Version comparison data:
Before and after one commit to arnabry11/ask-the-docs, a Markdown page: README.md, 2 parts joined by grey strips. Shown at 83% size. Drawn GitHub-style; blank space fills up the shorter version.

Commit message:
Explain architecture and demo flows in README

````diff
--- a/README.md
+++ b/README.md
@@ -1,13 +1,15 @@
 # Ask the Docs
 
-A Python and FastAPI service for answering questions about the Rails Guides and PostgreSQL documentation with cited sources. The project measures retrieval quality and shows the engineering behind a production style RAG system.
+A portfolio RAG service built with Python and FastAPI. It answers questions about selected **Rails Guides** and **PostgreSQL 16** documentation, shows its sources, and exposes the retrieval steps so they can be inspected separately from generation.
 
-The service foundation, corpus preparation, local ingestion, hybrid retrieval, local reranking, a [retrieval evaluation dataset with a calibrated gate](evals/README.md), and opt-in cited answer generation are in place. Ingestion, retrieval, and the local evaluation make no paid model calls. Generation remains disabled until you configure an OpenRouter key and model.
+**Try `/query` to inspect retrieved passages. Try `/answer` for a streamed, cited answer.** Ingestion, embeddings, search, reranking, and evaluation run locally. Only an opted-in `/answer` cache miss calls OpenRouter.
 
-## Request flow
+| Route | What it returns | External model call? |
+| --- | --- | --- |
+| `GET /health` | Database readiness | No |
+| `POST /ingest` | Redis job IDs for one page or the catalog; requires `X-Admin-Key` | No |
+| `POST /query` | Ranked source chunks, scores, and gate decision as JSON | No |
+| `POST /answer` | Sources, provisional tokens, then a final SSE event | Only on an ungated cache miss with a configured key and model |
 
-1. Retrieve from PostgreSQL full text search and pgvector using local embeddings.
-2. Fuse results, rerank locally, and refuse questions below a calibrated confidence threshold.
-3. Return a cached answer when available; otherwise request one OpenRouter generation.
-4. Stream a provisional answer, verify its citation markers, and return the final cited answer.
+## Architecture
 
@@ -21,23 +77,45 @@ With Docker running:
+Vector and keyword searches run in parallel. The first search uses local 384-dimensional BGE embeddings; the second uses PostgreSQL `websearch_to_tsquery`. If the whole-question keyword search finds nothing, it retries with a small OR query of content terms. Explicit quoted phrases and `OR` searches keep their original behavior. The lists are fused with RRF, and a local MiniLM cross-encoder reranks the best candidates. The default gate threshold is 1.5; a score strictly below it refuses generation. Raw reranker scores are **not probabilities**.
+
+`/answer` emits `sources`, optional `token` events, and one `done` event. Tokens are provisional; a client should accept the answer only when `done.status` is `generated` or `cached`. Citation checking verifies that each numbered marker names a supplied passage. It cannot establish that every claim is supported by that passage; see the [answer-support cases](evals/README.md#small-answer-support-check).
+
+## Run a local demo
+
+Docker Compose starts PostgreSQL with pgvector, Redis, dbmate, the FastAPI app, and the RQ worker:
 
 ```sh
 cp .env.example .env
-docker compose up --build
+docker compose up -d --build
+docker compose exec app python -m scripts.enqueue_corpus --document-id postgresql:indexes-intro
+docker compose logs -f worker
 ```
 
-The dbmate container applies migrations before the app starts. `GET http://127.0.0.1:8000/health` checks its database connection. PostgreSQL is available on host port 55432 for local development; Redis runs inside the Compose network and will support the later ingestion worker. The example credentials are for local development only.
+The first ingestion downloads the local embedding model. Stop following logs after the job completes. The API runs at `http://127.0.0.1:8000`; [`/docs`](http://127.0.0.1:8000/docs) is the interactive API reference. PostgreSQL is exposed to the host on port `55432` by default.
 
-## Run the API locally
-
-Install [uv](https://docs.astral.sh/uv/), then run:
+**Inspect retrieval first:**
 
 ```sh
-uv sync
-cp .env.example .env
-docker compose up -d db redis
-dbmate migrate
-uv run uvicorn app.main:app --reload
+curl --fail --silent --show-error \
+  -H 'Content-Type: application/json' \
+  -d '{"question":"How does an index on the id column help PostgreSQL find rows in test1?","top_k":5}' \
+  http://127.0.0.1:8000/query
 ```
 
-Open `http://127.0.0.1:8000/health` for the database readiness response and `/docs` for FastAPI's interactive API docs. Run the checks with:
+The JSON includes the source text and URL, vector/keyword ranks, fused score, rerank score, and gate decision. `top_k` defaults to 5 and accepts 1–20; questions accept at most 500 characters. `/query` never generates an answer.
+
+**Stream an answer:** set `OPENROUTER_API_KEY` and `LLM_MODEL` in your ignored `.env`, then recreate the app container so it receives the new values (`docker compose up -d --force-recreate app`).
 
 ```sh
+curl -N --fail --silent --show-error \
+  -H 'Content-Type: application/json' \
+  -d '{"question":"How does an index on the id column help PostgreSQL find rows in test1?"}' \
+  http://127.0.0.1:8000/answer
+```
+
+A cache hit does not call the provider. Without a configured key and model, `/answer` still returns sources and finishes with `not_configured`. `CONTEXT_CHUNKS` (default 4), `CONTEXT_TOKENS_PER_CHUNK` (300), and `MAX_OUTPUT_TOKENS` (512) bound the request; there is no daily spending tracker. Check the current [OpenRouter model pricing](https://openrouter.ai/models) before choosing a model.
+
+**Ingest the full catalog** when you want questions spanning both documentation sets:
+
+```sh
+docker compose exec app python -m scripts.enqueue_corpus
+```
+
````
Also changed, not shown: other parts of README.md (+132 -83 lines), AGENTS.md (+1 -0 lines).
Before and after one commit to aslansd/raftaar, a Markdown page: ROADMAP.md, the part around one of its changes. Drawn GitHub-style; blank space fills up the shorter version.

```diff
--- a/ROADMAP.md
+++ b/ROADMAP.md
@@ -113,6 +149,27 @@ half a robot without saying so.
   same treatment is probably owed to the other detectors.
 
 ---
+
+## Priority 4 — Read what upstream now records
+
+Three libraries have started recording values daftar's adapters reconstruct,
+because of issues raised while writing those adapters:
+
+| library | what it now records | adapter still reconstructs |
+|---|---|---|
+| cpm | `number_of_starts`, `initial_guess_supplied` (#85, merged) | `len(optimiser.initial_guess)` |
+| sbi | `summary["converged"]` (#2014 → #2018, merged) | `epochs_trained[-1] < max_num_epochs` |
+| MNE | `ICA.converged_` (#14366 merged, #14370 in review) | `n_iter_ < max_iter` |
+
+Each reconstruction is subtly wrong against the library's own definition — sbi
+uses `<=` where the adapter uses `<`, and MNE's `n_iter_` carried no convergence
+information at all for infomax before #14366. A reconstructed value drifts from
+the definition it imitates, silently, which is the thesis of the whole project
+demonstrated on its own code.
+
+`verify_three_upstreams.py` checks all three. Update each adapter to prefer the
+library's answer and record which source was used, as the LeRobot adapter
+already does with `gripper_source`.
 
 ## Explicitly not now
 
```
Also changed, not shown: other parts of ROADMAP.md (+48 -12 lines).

### TASK TO COMPLETE
Out of the preceding entries, pull each line that contains the word "questions".

### EXERCISE SOLUTION
-A Python and FastAPI service for answering questions about the Rails Guides and PostgreSQL documentation with cited sources. The project measures retrieval quality and shows the engineering behind a production style RAG system.
+A portfolio RAG service built with Python and FastAPI. It answers questions about selected **Rails Guides** and **PostgreSQL 16** documentation, shows its sources, and exposes the retrieval steps so they can be inspected separately from generation.
-2. Fuse results, rerank locally, and refuse questions below a calibrated confidence threshold.
+The JSON includes the source text and URL, vector/keyword ranks, fused score, rerank score, and gate decision. `top_k` defaults to 5 and accepts 1–20; questions accept at most 500 characters. `/query` never generates an answer.
+**Ingest the full catalog** when you want questions spanning both documentation sets:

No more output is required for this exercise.